In response to Bonnie Strassell’s letter to the editor from Nov. 4, I wanted to present my side of the argument concerning the library tax.
Although my family and I do not use the library as much as we’d like, I agree that it’s a vital and necessary part of the community.
I appreciate the work the library staff does and know that the services they provide are important to many citizens in our county. I’m also aware that the resources and programs the library offers are not free.
Ms. Strassell pointed out that Grant, Gallatin, Henry and Trimble counties also raised their library-tax rates this year. If we expand that list of counties to include Carroll, Franklin, Harrison, Pendleton, Scott and Shelby, only property owners in Trimble and Franklin counties paid a higher library tax than we did in 2008 – before this year’s 4-percent increase. Furthermore, the rates five of the 10 counties listed here collected last year was under 6 cents per $100 of assessed value, or about $40 less than Owen County residents paid on a $100,000 home in 2008.

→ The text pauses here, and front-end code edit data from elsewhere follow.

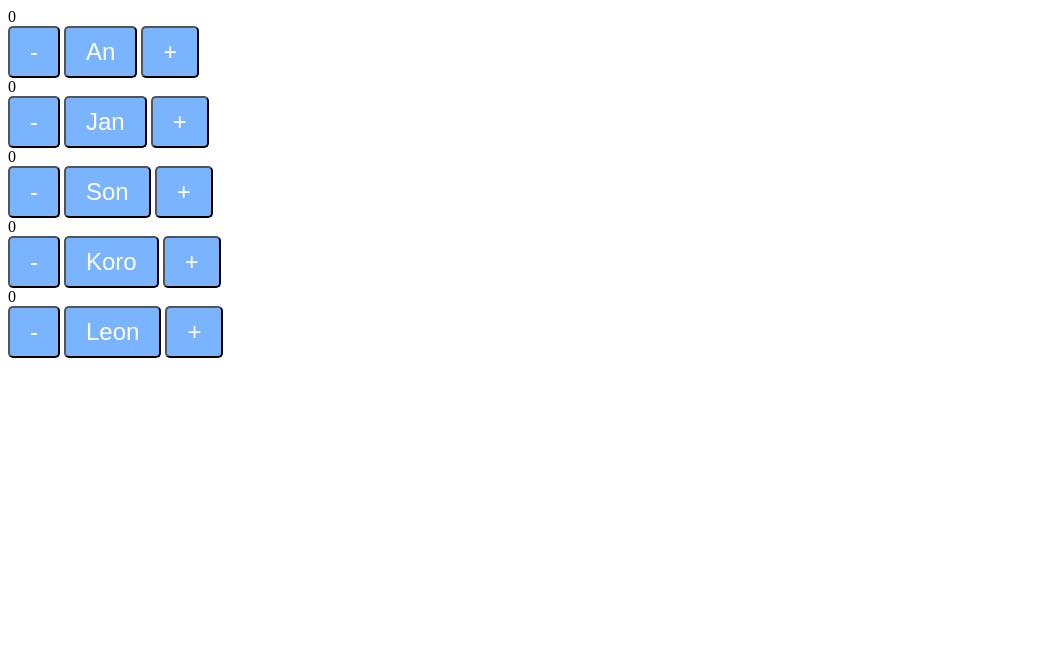
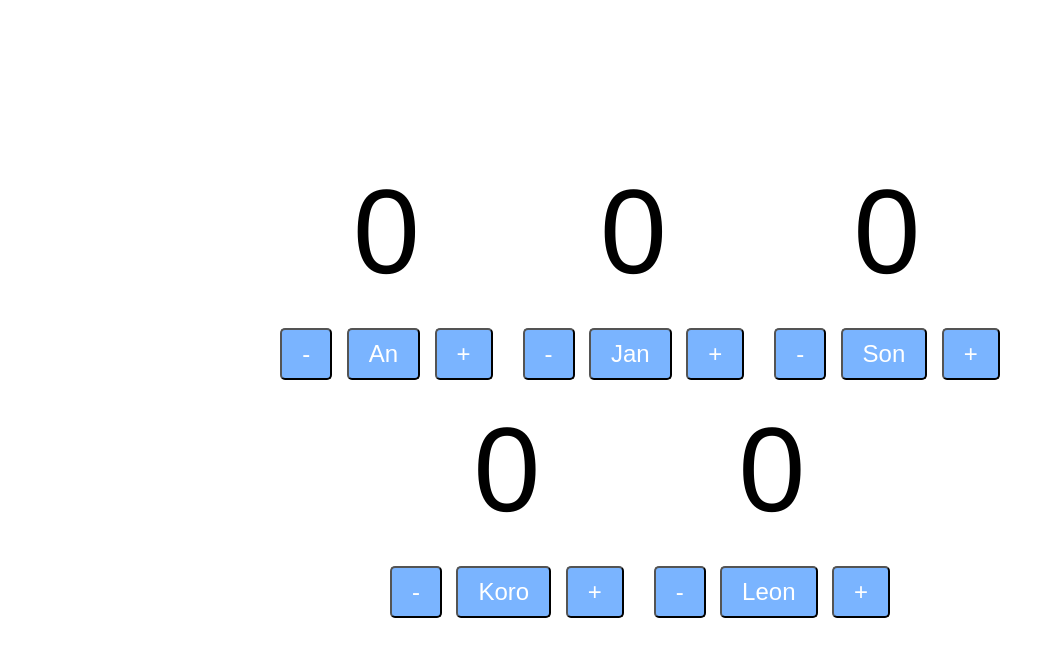
Before and after one commit to Jan187-projects/Death-Counter, a plain HTML site: page index.html in a window 1280 px wide. Shown: the whole page, without its empty margins (0-1055 px from the left). Drawn offline with Linux system fonts and the light colour scheme.

Commit message:
Update style.css

```diff
--- a/style.css
+++ b/style.css
@@ -1,13 +1,39 @@
-#countLabel{
-    display: block;
-    text-align: center;
-    font-size: 100px;
+body {
+    display: flex;
+    flex-direction: column;
+    align-items: center;
+    justify-content: center;
+    height: 100vh;
+    margin: 0;
     font-family: Helvetica;
 }
-#btnContainer{
+
+.counter-row {
+    display: flex;
+    justify-content: center;
+    margin-bottom: 20px;
+}
+
+.counter-container {
     text-align: center;
+    margin: 0 10px;
 }
-.buttons{
+
+.counter-container label {
+    display: block;
+    font-size: 120px; /* Größere Schriftgröße */
+}
+
+#countLabel1, #countLabel2, #countLabel3, #countLabel4, #countLabel5 {
+    font-size: 120px; /* Größere Schriftgröße */
+}
+
+.btnContainer {
+    text-align: center;
+    margin-top: 10px;
+}
+
+.buttons {
     padding: 10px 20px;
     font-size: 1.5em; /*em=prozent also 150%*/
     color: white;
@@ -15,7 +41,9 @@
     border-radius: 5px;
     cursor: pointer;
     transition: background-color 0.25s;
+    margin: 0 5px; /* Abstand zwischen den Buttons */
 }
-.buttons:hover{
-    background-color:  hsl(214, 91%, 46%);
+
+.buttons:hover {
+    background-color: hsl(214, 91%, 46%);
 }
```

For $40, I could fill the car up with gas, buy the kids a video game or pay next month’s cable bill.
The rate Owen County homeowners pay to the library has gone up over 50 percent in just four years. This fact cannot be overlooked. Some might not consider this increase excessive but I do, and if you ask taxpayers who either don’t use the library or are on fixed income, I’m sure they would agree. It’s also a fact that the school and library taxes the county collects from homeowners are among the highest in Kentucky. Real estate and property tax rates for every county in the state are available on the Kentucky Department of Revenue’s Web site, www.revenue.ky.gov. I would urge anyone interested in comparing Owen County’s taxes to other Kentucky counties’ to visit this page and see the numbers for themselves.
Everybody knows that these are difficult times. Many people, including myself, are struggling to pay their bills and provide for their families. We’ve all had to make sacrifices, but with cap and trade, health-care reform, value-added taxes and a second stimulus package on the horizon – not to mention Kentucky’s own budget woes – I have to ask this simple question: Don’t we pay enough?
I firmly believe our Constitutional rights to life, liberty and the pursuit of happiness are being taken from us in the form of higher taxes and out of control government spending at all levels. If we don’t act now to preserve these freedoms, who will? It’s time for we the people to stand up and let our voices be heard.